# ACTIVITY
Your answer must be an exact copy of the records below, with no pictures in it.

# SUPPLIED DATA
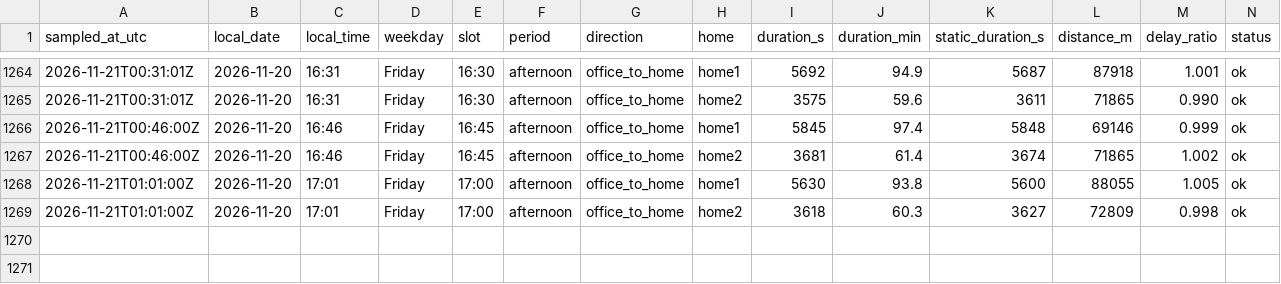
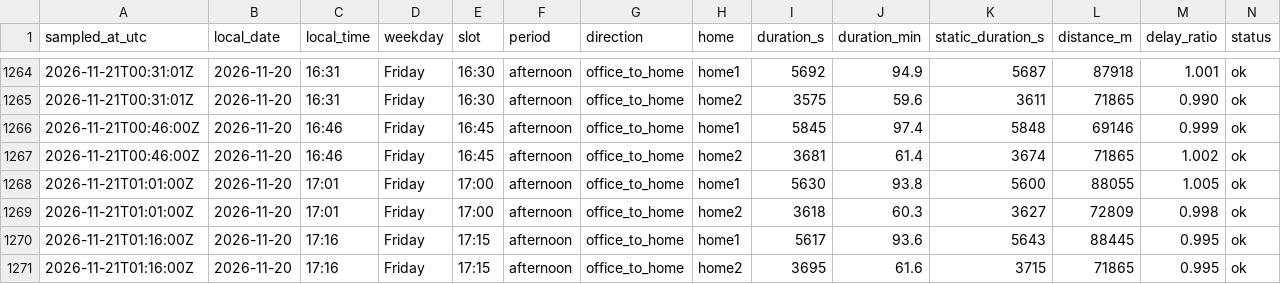
Before and after one commit to sesenht/commute-tracker, a CSV file: data/commute_2026-11.csv, drawn as a sheet; only a part is shown, gaps mark what is left out; rows hold the shown columns only; the diff names each change by its address in the sheet, - before the commit and + after, or states it on an @@ line.

Commit message:
log: 2026-11-21T01:16Z sample

```diff
--- a/data/commute_2026-11.csv
+++ b/data/commute_2026-11.csv
+row 1270: 2026-11-21T01:16:00Z | 2026-11-20 | 17:16 | Friday | 17:15 | afternoon | office_to_home | home1 | 5617 | 93.6 | 5643 | 88445 | 0.995 | ok
+row 1271: 2026-11-21T01:16:00Z | 2026-11-20 | 17:16 | Friday | 17:15 | afternoon | office_to_home | home2 | 3695 | 61.6 | 3715 | 71865 | 0.995 | ok
```
Also changed, not shown: 2 other files.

# EXERCISE SOLUTION
Before and after one commit to sesenht/commute-tracker, a CSV file: data/commute_2026-11.csv, drawn as a sheet; only a part is shown, gaps mark what is left out; rows hold the shown columns only; the diff names each change by its address in the sheet, - before the commit and + after, or states it on an @@ line.

Commit message:
log: 2026-11-21T01:16Z sample

```diff
--- a/data/commute_2026-11.csv
+++ b/data/commute_2026-11.csv
+row 1270: 2026-11-21T01:16:00Z | 2026-11-20 | 17:16 | Friday | 17:15 | afternoon | office_to_home | home1 | 5617 | 93.6 | 5643 | 88445 | 0.995 | ok
+row 1271: 2026-11-21T01:16:00Z | 2026-11-20 | 17:16 | Friday | 17:15 | afternoon | office_to_home | home2 | 3695 | 61.6 | 3715 | 71865 | 0.995 | ok
```
Also changed, not shown: 2 other files.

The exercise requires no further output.